The consumer equilibrium condition determines the quantity of each good the individual consumer will demand. As the example above illustrates, the individual consumer’s demand for a particular good—call it good X—will satisfy the law of demand and can therefore be depicted by a downward‐sloping individual demand curve. The individual consumer, however, is only one of many participants in the market for good X. The market demand curve for good X includes the quantities of good X demanded by all participants in the market for good X. The market demand curve is found by taking the horizontal summation of all individual demand curves. For example, suppose that there were just two consumers in the market for good X, Consumer 1 and Consumer 2. These two consumers have different individual demand curves corresponding to their different preferences for good X. The two individual demand curves are depicted in Figure , along with the market demand curve for good X.
The market demand curve for good X is found by summing together the quantities that both consumers demand at each price.
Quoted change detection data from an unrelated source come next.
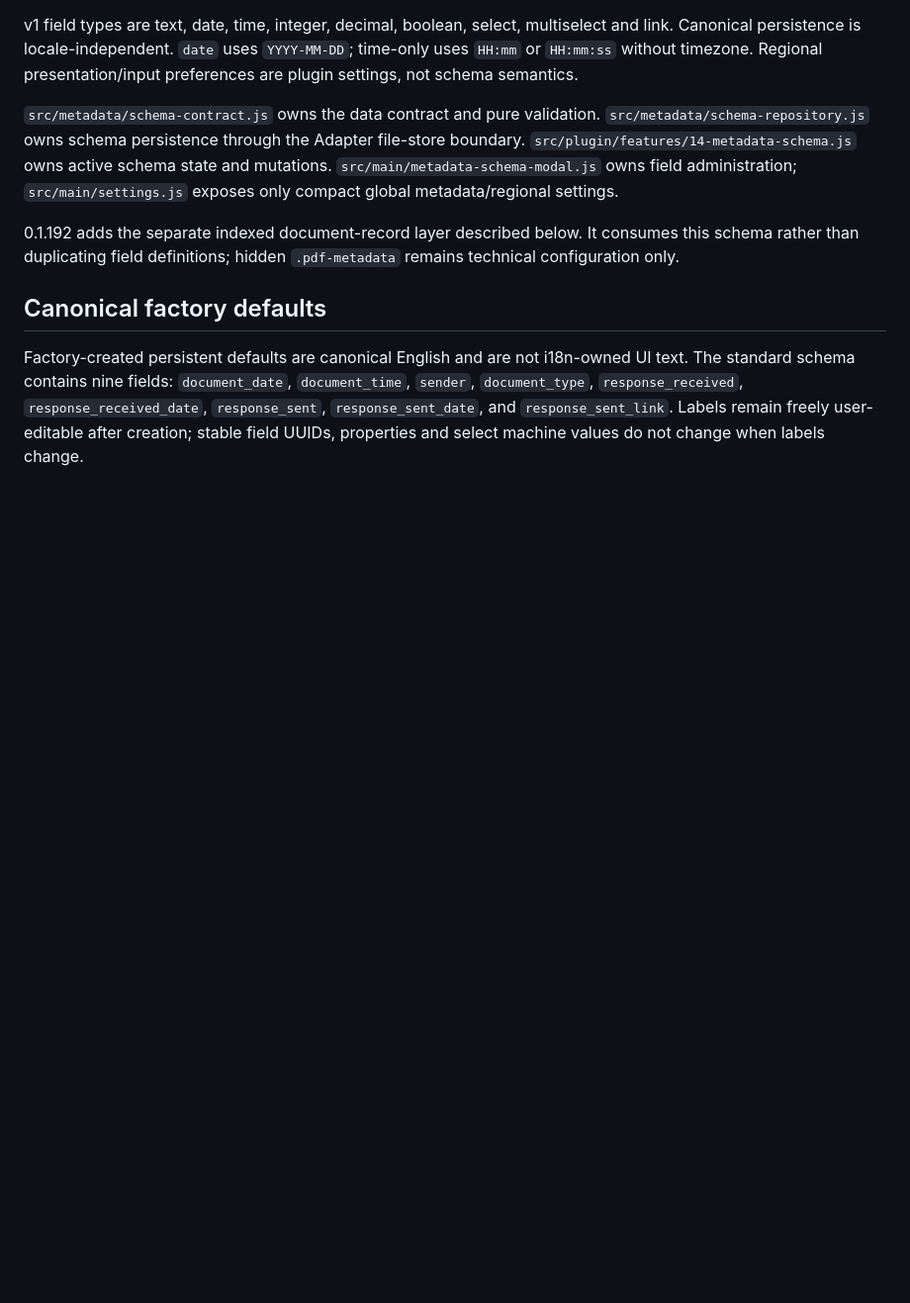
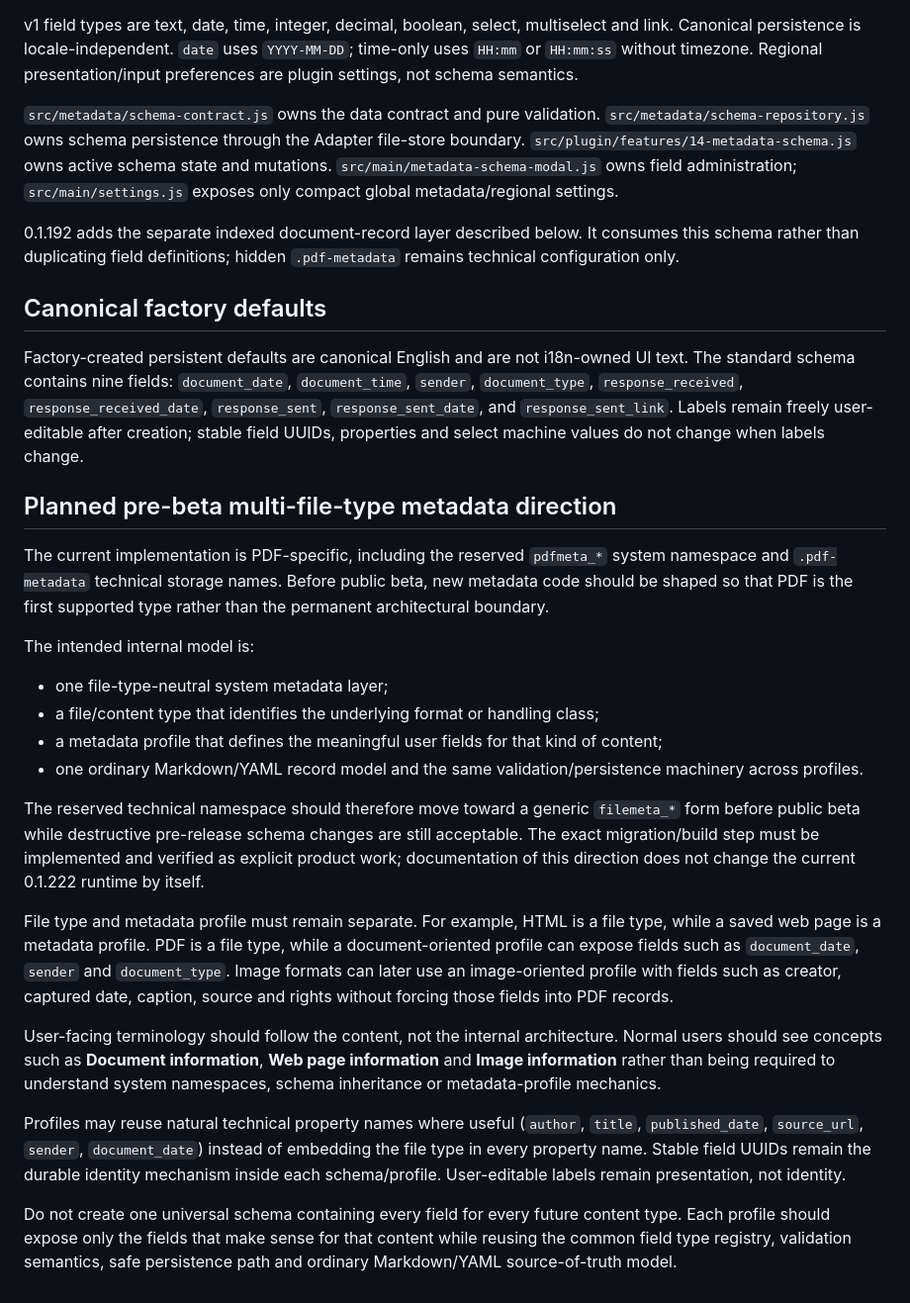
Before and after one commit to LAD47/Obsidian-PDFium-Gate-Test, a Markdown page: docs/architecture/08-metadata-schema.md, the part around the change. Shown at 99% size. Drawn GitHub-style; blank space fills up the shorter version.

Commit message:
Define multi-file-type metadata direction

```diff
--- a/docs/architecture/08-metadata-schema.md
+++ b/docs/architecture/08-metadata-schema.md
@@ -29,3 +29,24 @@ v1 field types are text, date, time, integer, decimal, boolean, select, multisel
 ## Canonical factory defaults
 
 Factory-created persistent defaults are canonical English and are not i18n-owned UI text. The standard schema contains nine fields: `document_date`, `document_time`, `sender`, `document_type`, `response_received`, `response_received_date`, `response_sent`, `response_sent_date`, and `response_sent_link`. Labels remain freely user-editable after creation; stable field UUIDs, properties and select machine values do not change when labels change.
+
+## Planned pre-beta multi-file-type metadata direction
+
+The current implementation is PDF-specific, including the reserved `pdfmeta_*` system namespace and `.pdf-metadata` technical storage names. Before public beta, new metadata code should be shaped so that PDF is the first supported type rather than the permanent architectural boundary.
+
+The intended internal model is:
+
+- one file-type-neutral system metadata layer;
+- a file/content type that identifies the underlying format or handling class;
+- a metadata profile that defines the meaningful user fields for that kind of content;
+- one ordinary Markdown/YAML record model and the same validation/persistence machinery across profiles.
+
+The reserved technical namespace should therefore move toward a generic `filemeta_*` form before public beta while destructive pre-release schema changes are still acceptable. The exact migration/build step must be implemented and verified as explicit product work; documentation of this direction does not change the current 0.1.222 runtime by itself.
+
+File type and metadata profile must remain separate. For example, HTML is a file type, while a saved web page is a metadata profile. PDF is a file type, while a document-oriented profile can expose fields such as `document_date`, `sender` and `document_type`. Image formats can later use an image-oriented profile with fields such as creator, captured date, caption, source and rights without forcing those fields into PDF records.
+
+User-facing terminology should follow the content, not the internal architecture. Normal users should see concepts such as **Document information**, **Web page information** and **Image information** rather than being required to understand system namespaces, schema inheritance or metadata-profile mechanics.
+
+Profiles may reuse natural technical property names where useful (`author`, `title`, `published_date`, `source_url`, `sender`, `document_date`) instead of embedding the file type in every property name. Stable field UUIDs remain the durable identity mechanism inside each schema/profile. User-editable labels remain presentation, not identity.
+
+Do not create one universal schema containing every field for every future content type. Each profile should expose only the fields that make sense for that content while reusing the common field type registry, validation semantics, safe persistence path and ordinary Markdown/YAML source-of-truth model.
```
For example, at a price of $1, Consumer 1 demands 2 units while Consumer 2 demands 1 unit; so, the market demand is 2 + 1 = 3 units of good X. In more general settings, where there are more than two consumers in the market for some good, the same principle continues to apply; the market demand curve would be the horizontal summation of all the market participants’ individual demand curves.